Task input
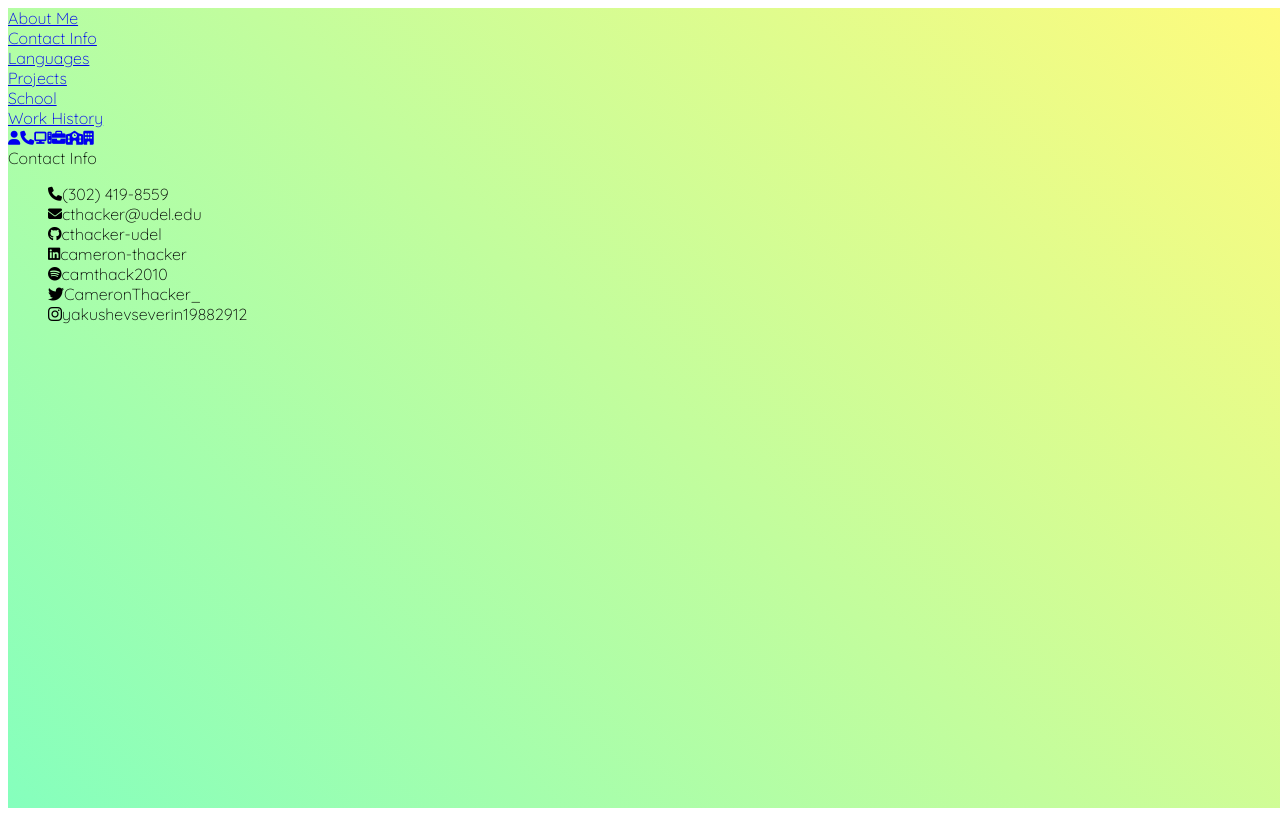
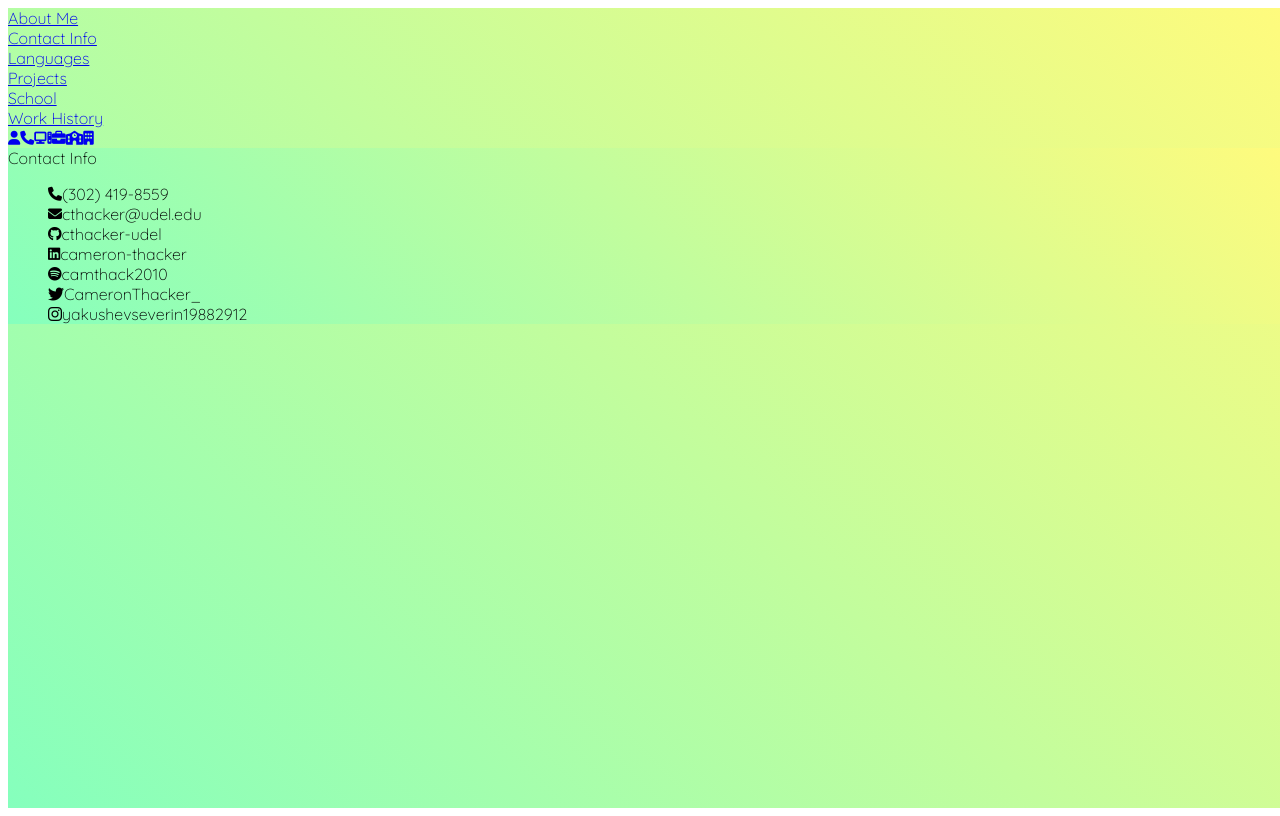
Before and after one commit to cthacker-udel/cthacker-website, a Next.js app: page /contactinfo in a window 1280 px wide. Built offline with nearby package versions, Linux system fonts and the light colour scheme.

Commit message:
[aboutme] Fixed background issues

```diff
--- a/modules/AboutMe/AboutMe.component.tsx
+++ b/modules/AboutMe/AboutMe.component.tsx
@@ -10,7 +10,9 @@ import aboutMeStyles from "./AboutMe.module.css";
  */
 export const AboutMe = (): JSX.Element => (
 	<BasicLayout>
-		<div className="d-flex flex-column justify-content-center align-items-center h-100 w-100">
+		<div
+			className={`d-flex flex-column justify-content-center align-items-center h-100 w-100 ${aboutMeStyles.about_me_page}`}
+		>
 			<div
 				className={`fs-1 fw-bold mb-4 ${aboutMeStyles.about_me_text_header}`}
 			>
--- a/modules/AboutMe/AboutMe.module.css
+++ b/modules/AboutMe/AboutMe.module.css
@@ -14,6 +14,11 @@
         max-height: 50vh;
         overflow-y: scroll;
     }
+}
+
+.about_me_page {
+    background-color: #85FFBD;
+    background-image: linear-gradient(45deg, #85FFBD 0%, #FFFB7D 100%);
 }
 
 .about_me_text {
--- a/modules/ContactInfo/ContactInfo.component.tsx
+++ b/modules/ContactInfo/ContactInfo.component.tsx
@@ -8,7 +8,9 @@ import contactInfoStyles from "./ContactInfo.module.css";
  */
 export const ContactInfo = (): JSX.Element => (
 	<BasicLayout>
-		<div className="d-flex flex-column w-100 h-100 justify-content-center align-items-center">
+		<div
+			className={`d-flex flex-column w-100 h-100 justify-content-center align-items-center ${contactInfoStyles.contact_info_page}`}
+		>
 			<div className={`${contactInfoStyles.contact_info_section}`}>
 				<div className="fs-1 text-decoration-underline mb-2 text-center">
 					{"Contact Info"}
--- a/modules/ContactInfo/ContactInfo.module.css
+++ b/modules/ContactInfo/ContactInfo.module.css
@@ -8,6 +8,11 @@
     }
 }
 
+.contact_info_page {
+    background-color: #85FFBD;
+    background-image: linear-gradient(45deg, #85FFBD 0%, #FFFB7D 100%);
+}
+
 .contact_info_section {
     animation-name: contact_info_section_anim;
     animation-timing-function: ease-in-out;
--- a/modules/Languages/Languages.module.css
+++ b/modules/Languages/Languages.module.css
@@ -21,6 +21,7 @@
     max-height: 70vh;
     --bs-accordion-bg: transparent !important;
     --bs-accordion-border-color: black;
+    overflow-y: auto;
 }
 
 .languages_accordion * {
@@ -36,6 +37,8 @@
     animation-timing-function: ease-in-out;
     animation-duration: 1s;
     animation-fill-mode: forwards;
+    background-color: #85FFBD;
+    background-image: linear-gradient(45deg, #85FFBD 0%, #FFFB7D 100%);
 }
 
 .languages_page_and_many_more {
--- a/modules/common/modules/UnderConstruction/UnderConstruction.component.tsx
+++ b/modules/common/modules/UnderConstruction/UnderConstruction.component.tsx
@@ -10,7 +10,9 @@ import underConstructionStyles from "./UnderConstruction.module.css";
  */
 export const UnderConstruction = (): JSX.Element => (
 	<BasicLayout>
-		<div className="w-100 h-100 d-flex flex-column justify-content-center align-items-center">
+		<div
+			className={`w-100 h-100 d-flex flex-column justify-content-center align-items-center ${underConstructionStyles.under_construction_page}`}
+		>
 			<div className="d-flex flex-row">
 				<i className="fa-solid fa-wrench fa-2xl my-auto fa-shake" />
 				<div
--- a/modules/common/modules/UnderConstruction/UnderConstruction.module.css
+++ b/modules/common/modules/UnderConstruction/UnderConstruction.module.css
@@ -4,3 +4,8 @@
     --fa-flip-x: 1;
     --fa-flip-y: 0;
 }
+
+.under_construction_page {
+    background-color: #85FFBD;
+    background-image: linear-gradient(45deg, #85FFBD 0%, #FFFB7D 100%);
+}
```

Work required
Reproduce the data above in full, exactly as it is, with the pictures left out.

Response to this exercise
Before and after one commit to cthacker-udel/cthacker-website, a Next.js app: page /contactinfo in a window 1280 px wide. Built offline with nearby package versions, Linux system fonts and the light colour scheme.

Commit message:
[aboutme] Fixed background issues

```diff
--- a/modules/AboutMe/AboutMe.component.tsx
+++ b/modules/AboutMe/AboutMe.component.tsx
@@ -10,7 +10,9 @@ import aboutMeStyles from "./AboutMe.module.css";
  */
 export const AboutMe = (): JSX.Element => (
 	<BasicLayout>
-		<div className="d-flex flex-column justify-content-center align-items-center h-100 w-100">
+		<div
+			className={`d-flex flex-column justify-content-center align-items-center h-100 w-100 ${aboutMeStyles.about_me_page}`}
+		>
 			<div
 				className={`fs-1 fw-bold mb-4 ${aboutMeStyles.about_me_text_header}`}
 			>
--- a/modules/AboutMe/AboutMe.module.css
+++ b/modules/AboutMe/AboutMe.module.css
@@ -14,6 +14,11 @@
         max-height: 50vh;
         overflow-y: scroll;
     }
+}
+
+.about_me_page {
+    background-color: #85FFBD;
+    background-image: linear-gradient(45deg, #85FFBD 0%, #FFFB7D 100%);
 }
 
 .about_me_text {
--- a/modules/ContactInfo/ContactInfo.component.tsx
+++ b/modules/ContactInfo/ContactInfo.component.tsx
@@ -8,7 +8,9 @@ import contactInfoStyles from "./ContactInfo.module.css";
  */
 export const ContactInfo = (): JSX.Element => (
 	<BasicLayout>
-		<div className="d-flex flex-column w-100 h-100 justify-content-center align-items-center">
+		<div
+			className={`d-flex flex-column w-100 h-100 justify-content-center align-items-center ${contactInfoStyles.contact_info_page}`}
+		>
 			<div className={`${contactInfoStyles.contact_info_section}`}>
 				<div className="fs-1 text-decoration-underline mb-2 text-center">
 					{"Contact Info"}
--- a/modules/ContactInfo/ContactInfo.module.css
+++ b/modules/ContactInfo/ContactInfo.module.css
@@ -8,6 +8,11 @@
     }
 }
 
+.contact_info_page {
+    background-color: #85FFBD;
+    background-image: linear-gradient(45deg, #85FFBD 0%, #FFFB7D 100%);
+}
+
 .contact_info_section {
     animation-name: contact_info_section_anim;
     animation-timing-function: ease-in-out;
--- a/modules/Languages/Languages.module.css
+++ b/modules/Languages/Languages.module.css
@@ -21,6 +21,7 @@
     max-height: 70vh;
     --bs-accordion-bg: transparent !important;
     --bs-accordion-border-color: black;
+    overflow-y: auto;
 }
 
 .languages_accordion * {
@@ -36,6 +37,8 @@
     animation-timing-function: ease-in-out;
     animation-duration: 1s;
     animation-fill-mode: forwards;
+    background-color: #85FFBD;
+    background-image: linear-gradient(45deg, #85FFBD 0%, #FFFB7D 100%);
 }
 
 .languages_page_and_many_more {
--- a/modules/common/modules/UnderConstruction/UnderConstruction.component.tsx
+++ b/modules/common/modules/UnderConstruction/UnderConstruction.component.tsx
@@ -10,7 +10,9 @@ import underConstructionStyles from "./UnderConstruction.module.css";
  */
 export const UnderConstruction = (): JSX.Element => (
 	<BasicLayout>
-		<div className="w-100 h-100 d-flex flex-column justify-content-center align-items-center">
+		<div
+			className={`w-100 h-100 d-flex flex-column justify-content-center align-items-center ${underConstructionStyles.under_construction_page}`}
+		>
 			<div className="d-flex flex-row">
 				<i className="fa-solid fa-wrench fa-2xl my-auto fa-shake" />
 				<div
--- a/modules/common/modules/UnderConstruction/UnderConstruction.module.css
+++ b/modules/common/modules/UnderConstruction/UnderConstruction.module.css
@@ -4,3 +4,8 @@
     --fa-flip-x: 1;
     --fa-flip-y: 0;
 }
+
+.under_construction_page {
+    background-color: #85FFBD;
+    background-image: linear-gradient(45deg, #85FFBD 0%, #FFFB7D 100%);
+}
```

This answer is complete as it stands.